Pronunciation: [pˈɛtɪkˌə͡ʊtɪŋ] (IPA)

The word "petticoating" is spelled with three syllables: /pe-ti-ko-ting/. The first syllable is pronounced with a short "e" sound, the second syllable has a long "i" sound, and the third syllable has a "t" sound followed by an "ing" sound. The word refers to the act of dressing a male in clothing typically worn by females. Though the spelling of "petticoating" may seem confusing at first, breaking it down into its individual phonetic components makes it easier to understand and pronounce.

PETTICOATING Meaning and Definition

  1. Petticoating is a term that refers to the practice of forcing or coercing a male individual to dress in feminine clothing, specifically petticoats. This act is typically done against the person's will, as a means of humiliation, punishment, or control.

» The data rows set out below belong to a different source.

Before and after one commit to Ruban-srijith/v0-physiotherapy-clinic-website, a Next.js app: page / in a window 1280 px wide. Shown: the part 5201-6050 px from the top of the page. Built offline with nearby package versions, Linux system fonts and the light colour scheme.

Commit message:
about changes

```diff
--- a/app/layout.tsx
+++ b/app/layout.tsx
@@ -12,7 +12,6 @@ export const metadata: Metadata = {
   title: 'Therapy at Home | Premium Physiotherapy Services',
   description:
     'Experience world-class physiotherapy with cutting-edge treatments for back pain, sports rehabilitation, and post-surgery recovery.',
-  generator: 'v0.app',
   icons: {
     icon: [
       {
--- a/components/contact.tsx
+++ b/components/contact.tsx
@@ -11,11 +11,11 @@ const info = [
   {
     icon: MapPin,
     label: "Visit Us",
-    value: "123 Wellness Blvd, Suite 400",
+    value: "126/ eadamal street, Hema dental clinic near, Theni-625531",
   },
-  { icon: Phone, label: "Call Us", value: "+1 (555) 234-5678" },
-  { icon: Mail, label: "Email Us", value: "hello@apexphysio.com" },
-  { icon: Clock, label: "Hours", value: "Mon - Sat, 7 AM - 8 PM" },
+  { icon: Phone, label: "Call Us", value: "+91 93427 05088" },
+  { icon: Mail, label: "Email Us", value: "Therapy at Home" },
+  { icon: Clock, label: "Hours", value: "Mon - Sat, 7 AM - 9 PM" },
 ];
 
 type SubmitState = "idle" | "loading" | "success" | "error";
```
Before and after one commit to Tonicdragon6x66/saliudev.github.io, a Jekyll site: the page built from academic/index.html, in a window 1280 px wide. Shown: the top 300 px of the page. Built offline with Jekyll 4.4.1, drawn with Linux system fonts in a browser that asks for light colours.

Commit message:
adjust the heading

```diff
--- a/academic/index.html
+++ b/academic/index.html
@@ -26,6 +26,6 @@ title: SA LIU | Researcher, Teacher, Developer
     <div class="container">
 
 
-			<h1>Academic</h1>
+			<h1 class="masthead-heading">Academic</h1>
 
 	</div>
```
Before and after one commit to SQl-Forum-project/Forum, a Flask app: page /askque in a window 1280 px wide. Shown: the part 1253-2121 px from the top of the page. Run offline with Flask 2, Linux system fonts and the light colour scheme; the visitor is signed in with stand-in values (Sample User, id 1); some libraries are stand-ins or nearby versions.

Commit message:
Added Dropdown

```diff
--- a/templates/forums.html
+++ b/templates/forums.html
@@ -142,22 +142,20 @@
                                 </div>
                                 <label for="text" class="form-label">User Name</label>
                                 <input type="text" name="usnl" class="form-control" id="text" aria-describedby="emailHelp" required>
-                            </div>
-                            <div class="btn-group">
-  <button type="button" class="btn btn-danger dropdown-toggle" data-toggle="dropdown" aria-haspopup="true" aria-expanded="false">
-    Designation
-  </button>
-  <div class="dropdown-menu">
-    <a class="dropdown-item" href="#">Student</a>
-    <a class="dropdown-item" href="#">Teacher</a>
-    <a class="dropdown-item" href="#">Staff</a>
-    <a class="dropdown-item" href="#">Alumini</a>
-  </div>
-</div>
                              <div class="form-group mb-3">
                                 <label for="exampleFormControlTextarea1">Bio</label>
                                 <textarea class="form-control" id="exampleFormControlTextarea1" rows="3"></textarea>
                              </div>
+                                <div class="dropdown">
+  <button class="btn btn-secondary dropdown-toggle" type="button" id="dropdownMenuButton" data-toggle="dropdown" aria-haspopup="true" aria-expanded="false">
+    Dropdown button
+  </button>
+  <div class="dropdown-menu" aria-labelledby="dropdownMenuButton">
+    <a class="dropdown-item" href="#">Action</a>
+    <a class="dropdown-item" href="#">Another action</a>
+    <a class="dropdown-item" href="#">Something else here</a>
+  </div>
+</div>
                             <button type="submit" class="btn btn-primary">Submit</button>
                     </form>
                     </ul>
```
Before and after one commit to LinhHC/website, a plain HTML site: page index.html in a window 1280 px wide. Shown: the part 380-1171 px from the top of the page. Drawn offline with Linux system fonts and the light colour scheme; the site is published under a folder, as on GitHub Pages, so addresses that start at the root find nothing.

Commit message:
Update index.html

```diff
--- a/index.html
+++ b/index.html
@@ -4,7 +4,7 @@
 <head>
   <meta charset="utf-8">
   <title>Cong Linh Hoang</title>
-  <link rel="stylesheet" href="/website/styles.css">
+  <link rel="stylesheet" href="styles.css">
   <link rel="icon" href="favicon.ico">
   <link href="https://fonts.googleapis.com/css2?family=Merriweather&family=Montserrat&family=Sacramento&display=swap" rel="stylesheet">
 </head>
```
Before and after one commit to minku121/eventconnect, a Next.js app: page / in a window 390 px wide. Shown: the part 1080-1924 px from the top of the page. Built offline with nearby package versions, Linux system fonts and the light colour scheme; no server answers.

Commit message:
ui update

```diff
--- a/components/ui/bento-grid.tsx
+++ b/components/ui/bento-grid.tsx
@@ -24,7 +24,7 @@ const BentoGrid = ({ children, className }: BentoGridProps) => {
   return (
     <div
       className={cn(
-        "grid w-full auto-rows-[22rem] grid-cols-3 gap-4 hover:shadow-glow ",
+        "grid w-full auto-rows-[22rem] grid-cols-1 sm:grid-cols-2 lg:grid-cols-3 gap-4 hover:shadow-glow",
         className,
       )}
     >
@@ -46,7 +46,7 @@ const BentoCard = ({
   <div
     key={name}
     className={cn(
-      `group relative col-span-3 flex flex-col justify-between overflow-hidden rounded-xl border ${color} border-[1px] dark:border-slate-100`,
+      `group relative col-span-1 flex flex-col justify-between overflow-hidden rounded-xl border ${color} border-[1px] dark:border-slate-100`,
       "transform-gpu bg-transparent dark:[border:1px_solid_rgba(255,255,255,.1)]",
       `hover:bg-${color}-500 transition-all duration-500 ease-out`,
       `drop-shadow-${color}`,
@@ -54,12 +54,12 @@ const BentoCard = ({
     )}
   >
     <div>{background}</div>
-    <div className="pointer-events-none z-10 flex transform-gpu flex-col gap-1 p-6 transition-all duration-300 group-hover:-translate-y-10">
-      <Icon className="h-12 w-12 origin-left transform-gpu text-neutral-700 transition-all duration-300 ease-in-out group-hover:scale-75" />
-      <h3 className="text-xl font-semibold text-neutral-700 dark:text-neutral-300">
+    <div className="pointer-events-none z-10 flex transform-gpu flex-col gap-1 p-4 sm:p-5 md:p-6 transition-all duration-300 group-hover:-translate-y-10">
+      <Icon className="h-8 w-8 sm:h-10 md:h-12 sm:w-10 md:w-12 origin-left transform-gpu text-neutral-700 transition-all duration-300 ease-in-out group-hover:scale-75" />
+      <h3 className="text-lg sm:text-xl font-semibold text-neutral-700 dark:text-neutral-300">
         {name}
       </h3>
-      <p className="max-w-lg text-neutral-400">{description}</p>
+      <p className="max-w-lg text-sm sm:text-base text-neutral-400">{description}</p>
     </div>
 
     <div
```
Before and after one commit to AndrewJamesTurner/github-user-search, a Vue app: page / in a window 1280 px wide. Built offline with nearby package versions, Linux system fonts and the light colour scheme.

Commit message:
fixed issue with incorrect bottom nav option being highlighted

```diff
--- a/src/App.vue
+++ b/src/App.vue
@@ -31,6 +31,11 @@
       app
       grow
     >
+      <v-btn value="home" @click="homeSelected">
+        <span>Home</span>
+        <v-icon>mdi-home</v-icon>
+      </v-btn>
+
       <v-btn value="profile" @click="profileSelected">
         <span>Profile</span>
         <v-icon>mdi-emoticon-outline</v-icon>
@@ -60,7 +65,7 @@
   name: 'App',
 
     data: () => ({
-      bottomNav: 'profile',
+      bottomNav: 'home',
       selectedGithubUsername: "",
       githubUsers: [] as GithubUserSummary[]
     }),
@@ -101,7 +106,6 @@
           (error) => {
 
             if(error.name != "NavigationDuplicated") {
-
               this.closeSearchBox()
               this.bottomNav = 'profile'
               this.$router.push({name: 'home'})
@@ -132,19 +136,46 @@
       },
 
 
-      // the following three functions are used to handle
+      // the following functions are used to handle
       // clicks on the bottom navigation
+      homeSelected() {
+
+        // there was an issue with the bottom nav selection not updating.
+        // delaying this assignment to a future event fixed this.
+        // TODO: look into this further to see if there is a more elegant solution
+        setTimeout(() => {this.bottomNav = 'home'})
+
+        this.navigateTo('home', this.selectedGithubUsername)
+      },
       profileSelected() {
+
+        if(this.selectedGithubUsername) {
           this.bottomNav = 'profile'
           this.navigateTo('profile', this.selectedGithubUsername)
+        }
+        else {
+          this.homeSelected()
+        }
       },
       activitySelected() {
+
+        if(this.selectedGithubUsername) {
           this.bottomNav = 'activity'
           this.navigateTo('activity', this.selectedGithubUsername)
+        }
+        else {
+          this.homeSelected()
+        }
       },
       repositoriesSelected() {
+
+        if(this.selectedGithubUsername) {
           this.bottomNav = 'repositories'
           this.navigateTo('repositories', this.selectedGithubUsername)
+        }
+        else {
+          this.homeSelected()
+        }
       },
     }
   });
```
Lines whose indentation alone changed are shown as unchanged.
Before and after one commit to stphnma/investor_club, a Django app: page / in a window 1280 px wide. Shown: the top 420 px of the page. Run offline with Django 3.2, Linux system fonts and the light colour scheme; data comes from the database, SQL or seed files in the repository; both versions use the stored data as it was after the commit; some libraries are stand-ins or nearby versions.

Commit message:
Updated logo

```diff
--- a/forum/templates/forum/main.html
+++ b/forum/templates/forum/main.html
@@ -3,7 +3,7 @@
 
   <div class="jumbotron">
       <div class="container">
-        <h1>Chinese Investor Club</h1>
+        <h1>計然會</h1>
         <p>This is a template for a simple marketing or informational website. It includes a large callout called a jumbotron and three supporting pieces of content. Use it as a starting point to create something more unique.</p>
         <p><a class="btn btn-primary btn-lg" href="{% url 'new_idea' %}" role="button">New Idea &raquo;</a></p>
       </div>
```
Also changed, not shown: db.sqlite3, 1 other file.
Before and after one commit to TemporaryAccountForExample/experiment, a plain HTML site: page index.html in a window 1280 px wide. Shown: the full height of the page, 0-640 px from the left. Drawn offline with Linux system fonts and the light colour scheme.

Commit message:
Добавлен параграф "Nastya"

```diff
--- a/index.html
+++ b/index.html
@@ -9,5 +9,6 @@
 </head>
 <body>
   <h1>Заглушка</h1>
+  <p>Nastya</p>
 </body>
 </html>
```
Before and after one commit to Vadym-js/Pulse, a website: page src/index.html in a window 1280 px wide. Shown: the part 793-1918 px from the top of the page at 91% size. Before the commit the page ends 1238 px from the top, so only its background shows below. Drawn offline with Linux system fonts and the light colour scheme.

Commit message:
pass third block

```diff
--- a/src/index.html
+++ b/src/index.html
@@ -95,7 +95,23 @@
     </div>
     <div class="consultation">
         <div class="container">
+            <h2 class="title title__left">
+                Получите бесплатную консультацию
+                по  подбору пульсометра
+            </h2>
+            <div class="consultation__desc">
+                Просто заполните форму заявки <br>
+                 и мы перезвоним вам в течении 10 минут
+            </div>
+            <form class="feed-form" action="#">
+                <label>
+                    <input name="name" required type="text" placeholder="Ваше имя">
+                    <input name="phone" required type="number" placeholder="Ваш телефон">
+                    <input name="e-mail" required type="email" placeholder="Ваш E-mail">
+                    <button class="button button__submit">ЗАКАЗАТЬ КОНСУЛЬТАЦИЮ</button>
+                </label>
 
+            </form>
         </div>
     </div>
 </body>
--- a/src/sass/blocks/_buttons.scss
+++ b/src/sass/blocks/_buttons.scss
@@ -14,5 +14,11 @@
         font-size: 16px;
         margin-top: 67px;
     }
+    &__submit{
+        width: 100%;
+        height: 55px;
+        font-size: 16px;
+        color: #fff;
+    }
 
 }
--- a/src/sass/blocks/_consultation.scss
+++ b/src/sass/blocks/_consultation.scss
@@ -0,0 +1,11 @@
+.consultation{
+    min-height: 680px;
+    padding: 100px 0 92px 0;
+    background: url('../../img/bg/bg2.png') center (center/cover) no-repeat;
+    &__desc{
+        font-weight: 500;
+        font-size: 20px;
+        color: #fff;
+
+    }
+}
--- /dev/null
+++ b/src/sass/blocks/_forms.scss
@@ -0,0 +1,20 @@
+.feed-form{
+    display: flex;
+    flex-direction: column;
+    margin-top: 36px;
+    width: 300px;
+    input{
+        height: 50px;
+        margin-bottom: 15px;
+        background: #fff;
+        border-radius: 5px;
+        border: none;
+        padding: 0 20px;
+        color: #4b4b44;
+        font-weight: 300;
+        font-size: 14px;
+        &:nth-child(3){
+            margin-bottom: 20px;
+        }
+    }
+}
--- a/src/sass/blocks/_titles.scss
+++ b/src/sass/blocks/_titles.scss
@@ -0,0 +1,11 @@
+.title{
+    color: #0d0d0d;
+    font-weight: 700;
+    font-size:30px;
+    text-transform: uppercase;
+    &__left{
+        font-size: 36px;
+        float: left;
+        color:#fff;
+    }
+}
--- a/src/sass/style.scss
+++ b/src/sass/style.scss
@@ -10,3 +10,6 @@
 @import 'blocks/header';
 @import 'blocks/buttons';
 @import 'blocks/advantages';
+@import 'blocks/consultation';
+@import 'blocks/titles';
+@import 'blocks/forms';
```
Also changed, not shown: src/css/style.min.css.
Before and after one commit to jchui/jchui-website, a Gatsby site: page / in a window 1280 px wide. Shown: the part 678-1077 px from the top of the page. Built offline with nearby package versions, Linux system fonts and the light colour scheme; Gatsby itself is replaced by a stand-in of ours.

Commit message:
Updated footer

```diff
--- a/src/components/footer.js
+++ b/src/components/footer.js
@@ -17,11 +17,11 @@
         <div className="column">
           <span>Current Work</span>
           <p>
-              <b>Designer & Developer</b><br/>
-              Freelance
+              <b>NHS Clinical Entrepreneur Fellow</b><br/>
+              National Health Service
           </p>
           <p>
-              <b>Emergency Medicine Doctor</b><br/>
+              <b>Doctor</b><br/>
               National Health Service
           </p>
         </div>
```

    The term "petticoating" originates from the garment itself, the petticoat, which is an undergarment worn beneath a skirt or dress, traditionally by women. However, in the context of petticoating, it is used to describe the act of making a male wear such clothing as a means of emasculating or demeaning them. This often involves the individual being required to wear additional feminine attire, such as skirts, blouses, or other items typically associated with women's clothing.

    Petticoating can occur in various settings, including within domestic relationships, power dynamics, or as part of BDSM activities. It is important to note that non-consensual petticoating is considered a form of psychological and emotional abuse, as it violates an individual's autonomy, dignity, and personal boundaries.

    While the term "petticoating" may encompass a specific act, its connotations are rooted in gender roles, expectations, and stereotypes. It highlights not only the act of forcing one to dress in a specific way, but also the power dynamics, control, and subjugation associated with it.


The word "petticoating" is derived from the noun "petticoat" combined with the suffix "-ing". Here is the breakdown of the etymology:

1. Petticoat:

- This term originated in the 14th century and is a combination of two Middle English words:

- "Pety", meaning "small" or "short".

- "Coat", referring to a garment worn over other clothing.

- In earlier usage, "petticoat" specifically referred to a woman's undergarment that was worn beneath a skirt or dress.

2. -ing:

- This is a suffix in English that has various functions, including forming the present participle of verbs, creating gerunds, and serving as a nominalizing suffix to create nouns from adjectives or verb stems.